Book 7 the Uttara Kanda was removed and a new binding matching the original was prepared for it, as well as a new spine for the Yuddha Kanda. In 1995, some 20 folios concerned with Rama’s quest for Sita were detached and mounted separately in an exhibition at the British Library, The Mythical Quest, and were later lent to several exhibitions in the UK as well as to the Asian Civilizations Museum, Singapore.
It seemed to me many years ago that the best way to ensure the safety of the paintings was to dismantle the volumes entirely and mount the paintings separately, but this raised opposition within the Library as the volumes themselves were of great historic interest. However my view eventually prevailed. The volumes were dismantled and the paintings individually mounted and a large part of the London volumes were shown in a grand Ramayana exhibition in the British Library in 2008 with my accompanying book published both in London and in India. From them on it was but a step to conceive of reuniting the whole manuscript digitally, not just the paintings but the text as well, so that scholars could work in particular on the relationship between text and painting, and also so that everyone could have access to one of the greatest monuments of Indian art.
Chandra, M., ‘Paintings from an Illustrated Version of the Ramayana Painted at Udaipur in AD 1649’ in Bulletin of the Prince of Wales Museum of Western India Bombay, vol. 5, 1955-57, pp. 33-49
Losty, J.P., The Art of the Book in India, British Library, London, 1982
Losty, J.P., The Ramayana: Love and Valour in India’s Great Epic – the Mewar Ramayana Manuscripts, British Library, London, 2008

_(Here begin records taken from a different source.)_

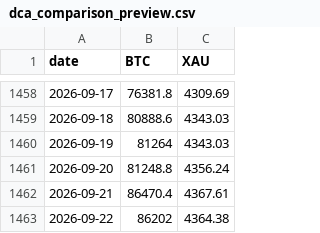
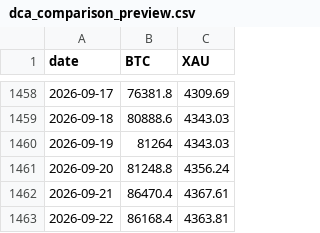
Before and after one commit to w-s-bitcoin/wickedsmartbitcoin, a CSV file: webapps/dca_comparison/webapp_data/dca_comparison_preview.csv, drawn as a sheet; only a part is shown, gaps mark what is left out.

```diff
--- a/webapps/dca_comparison/webapp_data/dca_comparison_preview.csv
+++ b/webapps/dca_comparison/webapp_data/dca_comparison_preview.csv
@@ -1462,2 +1462,2 @@ date,BTC,XAU
 2026-09-21,86470.4,4367.61
-2026-09-22,86202,4364.38
+2026-09-22,86168.4,4363.81
```
Also changed, not shown: assets/daily_price.csv, webapps/bitcoin_dominance/webapp_data/top10_daily_excl_stables.csv, 26 other files.
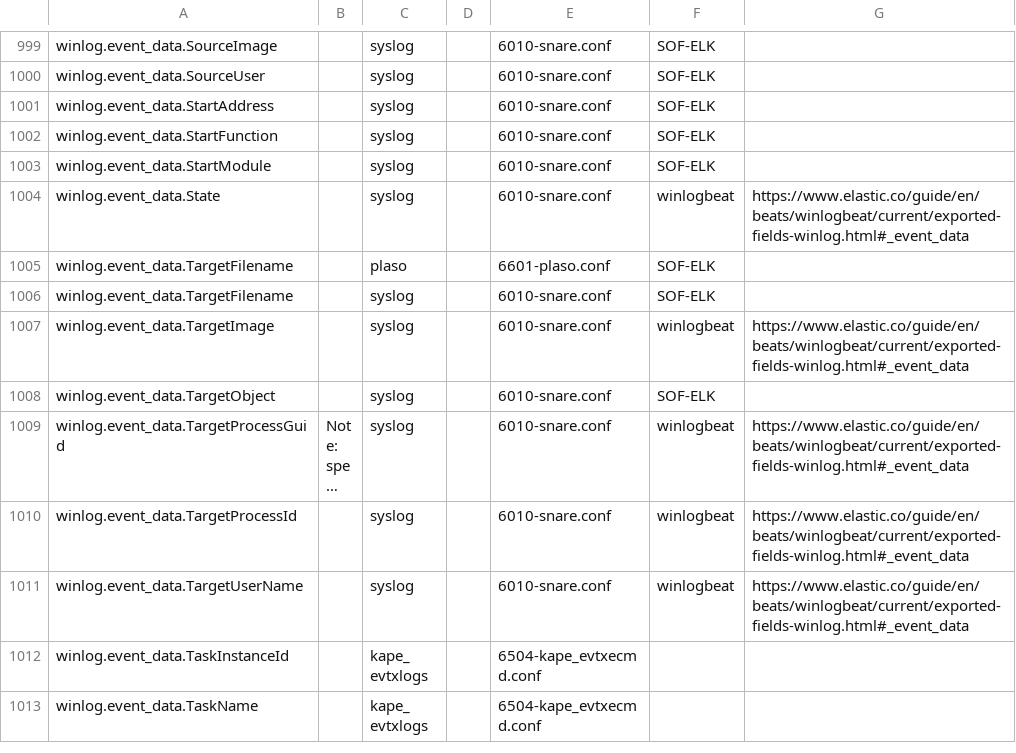
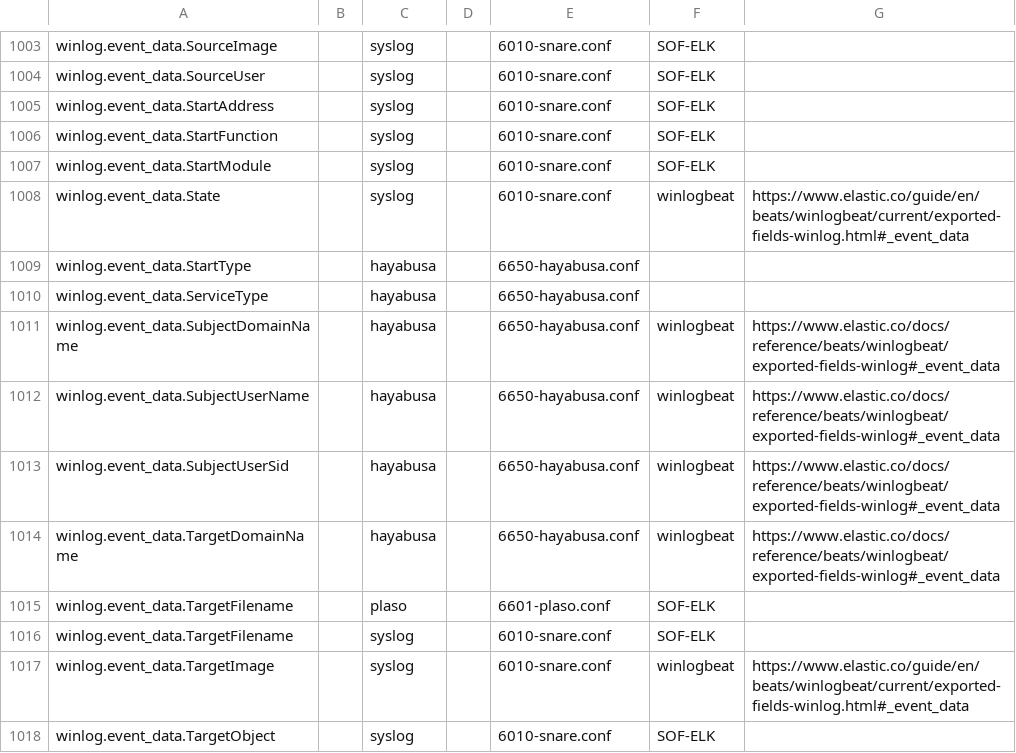
Before and after one commit to philhagen/sof-elk, a CSV file: doc/ecs_fields.csv, drawn as a sheet; only a part is shown, gaps mark what is left out; the shorter side is filled out with more unchanged rows; long unchanged cells end in …; the diff covers the shown part only; the diff names each change by its address in the sheet, - before the commit and + after, or states it on an @@ line.

Commit message:
add field handlers

```diff
--- a/doc/ecs_fields.csv
+++ b/doc/ecs_fields.csv
+row 1009: winlog.event_data.StartType |  | hayabusa |  | 6650-hayabusa.conf
+row 1010: winlog.event_data.ServiceType |  | hayabusa |  | 6650-hayabusa.conf
+row 1011: winlog.event_data.SubjectDomainName |  | hayabusa |  | 6650-hayabusa.conf | winlogbeat | https://www.elastic.co/docs/reference/beats/winlogbeat/exported-fields-winlog#_event_data
+row 1012: winlog.event_data.SubjectUserName |  | hayabusa |  | 6650-hayabusa.conf | winlogbeat | https://www.elastic.co/docs/reference/beats/winlogbeat/exported-fields-winlog#_event_data
+row 1013: winlog.event_data.SubjectUserSid |  | hayabusa |  | 6650-hayabusa.conf | winlogbeat | https://www.elastic.co/docs/reference/beats/winlogbeat/exported-fields-winlog#_event_data
+row 1014: winlog.event_data.TargetDomainName |  | hayabusa |  | 6650-hayabusa.conf | winlogbeat | https://www.elastic.co/docs/reference/beats/winlogbeat/exported-fields-winlog#_event_data
```
Also changed, not shown: 5 added rows elsewhere in this file, 2 other files.
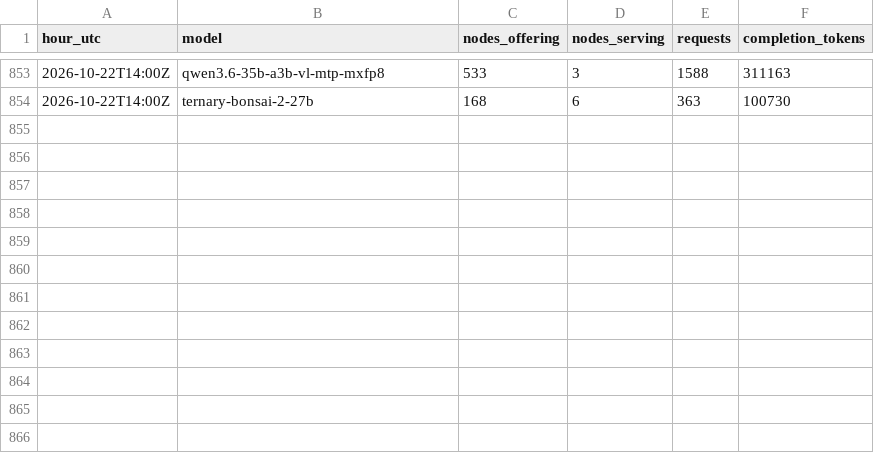
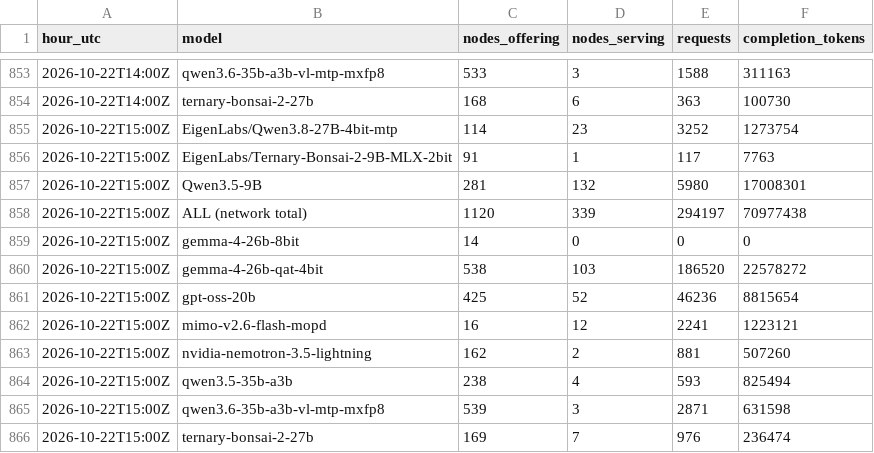
Before and after one commit to fontom-ai/darkbloom-demand, a CSV file: data.csv, drawn as a sheet; only a part is shown, gaps mark what is left out.

```diff
--- a/data.csv
+++ b/data.csv
@@ -854 +854,13 @@ hour_utc,model,nodes_offering,nodes_serving,requests,completion_tokens
 2026-10-22T14:00Z,ternary-bonsai-2-27b,168,6,363,100730
+2026-10-22T15:00Z,EigenLabs/Qwen3.8-27B-4bit-mtp,114,23,3252,1273754
+2026-10-22T15:00Z,EigenLabs/Ternary-Bonsai-2-9B-MLX-2bit,91,1,117,7763
+2026-10-22T15:00Z,Qwen3.5-9B,281,132,5980,17008301
+2026-10-22T15:00Z,ALL (network total),1120,339,294197,70977438
+2026-10-22T15:00Z,gemma-4-26b-8bit,14,0,0,0
+2026-10-22T15:00Z,gemma-4-26b-qat-4bit,538,103,186520,22578272
+2026-10-22T15:00Z,gpt-oss-20b,425,52,46236,8815654
+2026-10-22T15:00Z,mimo-v2.6-flash-mopd,16,12,2241,1223121
+2026-10-22T15:00Z,nvidia-nemotron-3.5-lightning,162,2,881,507260
+2026-10-22T15:00Z,qwen3.5-35b-a3b,238,4,593,825494
+2026-10-22T15:00Z,qwen3.6-35b-a3b-vl-mtp-mxfp8,539,3,2871,631598
+2026-10-22T15:00Z,ternary-bonsai-2-27b,169,7,976,236474
```
Also changed, not shown: 2 other files.
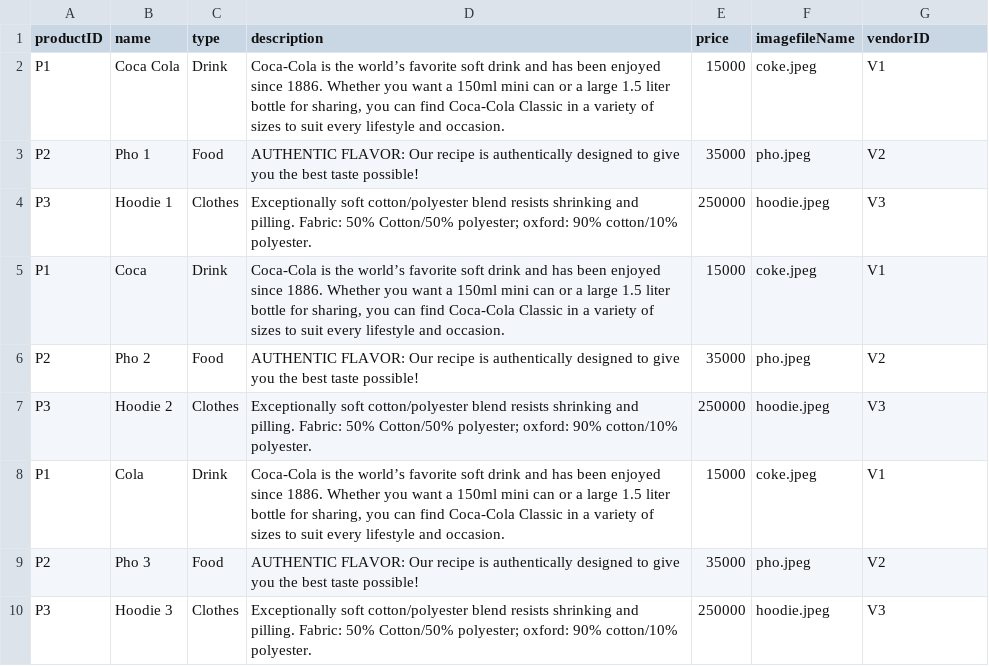
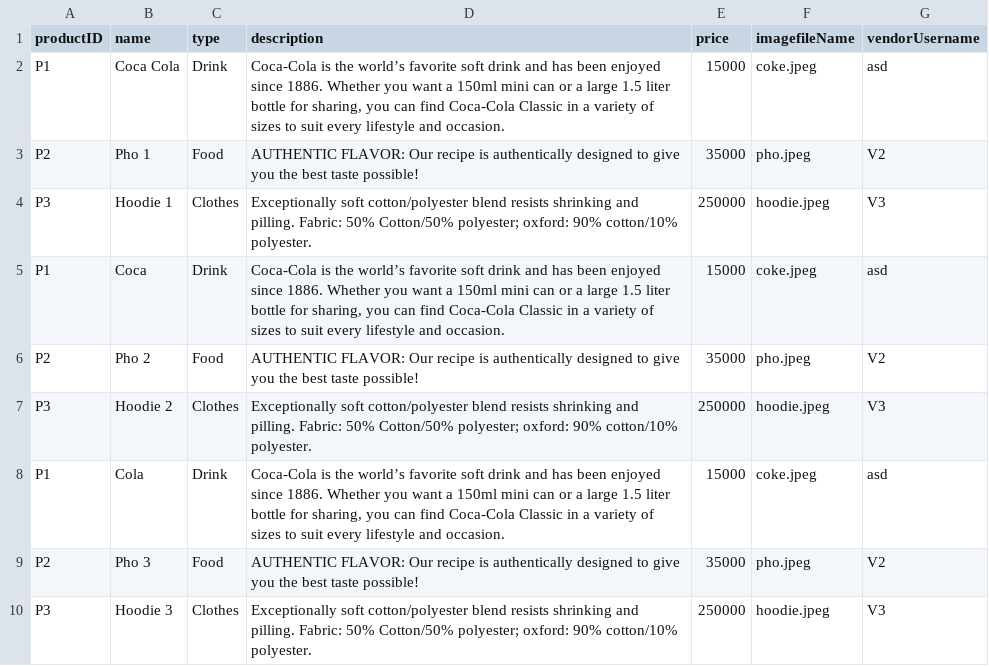
Before and after one commit to nnhoang215/web-app-e-commerce, a CSV file: dbFiles/Product.db.csv, drawn as a sheet.

```diff
--- a/dbFiles/Product.db.csv
+++ b/dbFiles/Product.db.csv
@@ -1,9 +1,9 @@
-productID,name,type,description,price,imagefileName,vendorID
-P1,"Coca Cola",Drink,"Coca-Cola is the world’s favorite soft drink and has been enjoyed since 1886. Whether you want a 150ml mini can or a large 1.5 liter bottle for sharing, you can find Coca-Cola Classic in a variety of sizes to suit every lifestyle and occasion.",15000,coke.jpeg,V1
+productID,name,type,description,price,imagefileName,vendorUsername
+P1,"Coca Cola",Drink,"Coca-Cola is the world’s favorite soft drink and has been enjoyed since 1886. Whether you want a 150ml mini can or a large 1.5 liter bottle for sharing, you can find Coca-Cola Classic in a variety of sizes to suit every lifestyle and occasion.",15000,coke.jpeg,asd
 P2,"Pho 1",Food,"AUTHENTIC FLAVOR: Our recipe is authentically designed to give you the best taste possible!",35000,pho.jpeg,V2
 P3,"Hoodie 1",Clothes,"Exceptionally soft cotton/polyester blend resists shrinking and pilling. Fabric: 50% Cotton/50% polyester; oxford: 90% cotton/10% polyester.",250000,hoodie.jpeg,V3
-P1,"Coca",Drink,"Coca-Cola is the world’s favorite soft drink and has been enjoyed since 1886. Whether you want a 150ml mini can or a large 1.5 liter bottle for sharing, you can find Coca-Cola Classic in a variety of sizes to suit every lifestyle and occasion.",15000,coke.jpeg,V1
+P1,"Coca",Drink,"Coca-Cola is the world’s favorite soft drink and has been enjoyed since 1886. Whether you want a 150ml mini can or a large 1.5 liter bottle for sharing, you can find Coca-Cola Classic in a variety of sizes to suit every lifestyle and occasion.",15000,coke.jpeg,asd
 P2,"Pho 2",Food,"AUTHENTIC FLAVOR: Our recipe is authentically designed to give you the best taste possible!",35000,pho.jpeg,V2
 P3,"Hoodie 2",Clothes,"Exceptionally soft cotton/polyester blend resists shrinking and pilling. Fabric: 50% Cotton/50% polyester; oxford: 90% cotton/10% polyester.",250000,hoodie.jpeg,V3
-P1,"Cola",Drink,"Coca-Cola is the world’s favorite soft drink and has been enjoyed since 1886. Whether you want a 150ml mini can or a large 1.5 liter bottle for sharing, you can find Coca-Cola Classic in a variety of sizes to suit every lifestyle and occasion.",15000,coke.jpeg,V1
+P1,"Cola",Drink,"Coca-Cola is the world’s favorite soft drink and has been enjoyed since 1886. Whether you want a 150ml mini can or a large 1.5 liter bottle for sharing, you can find Coca-Cola Classic in a variety of sizes to suit every lifestyle and occasion.",15000,coke.jpeg,asd
 P2,"Pho 3",Food,"AUTHENTIC FLAVOR: Our recipe is authentically designed to give you the best taste possible!",35000,pho.jpeg,V2
```
Also changed, not shown: 3 other files.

Topsfield, A., Court Painting at Udaipur: Art under the Patronage of the Maharanas of Mewar, Artibus Asiae, Zurich, 2002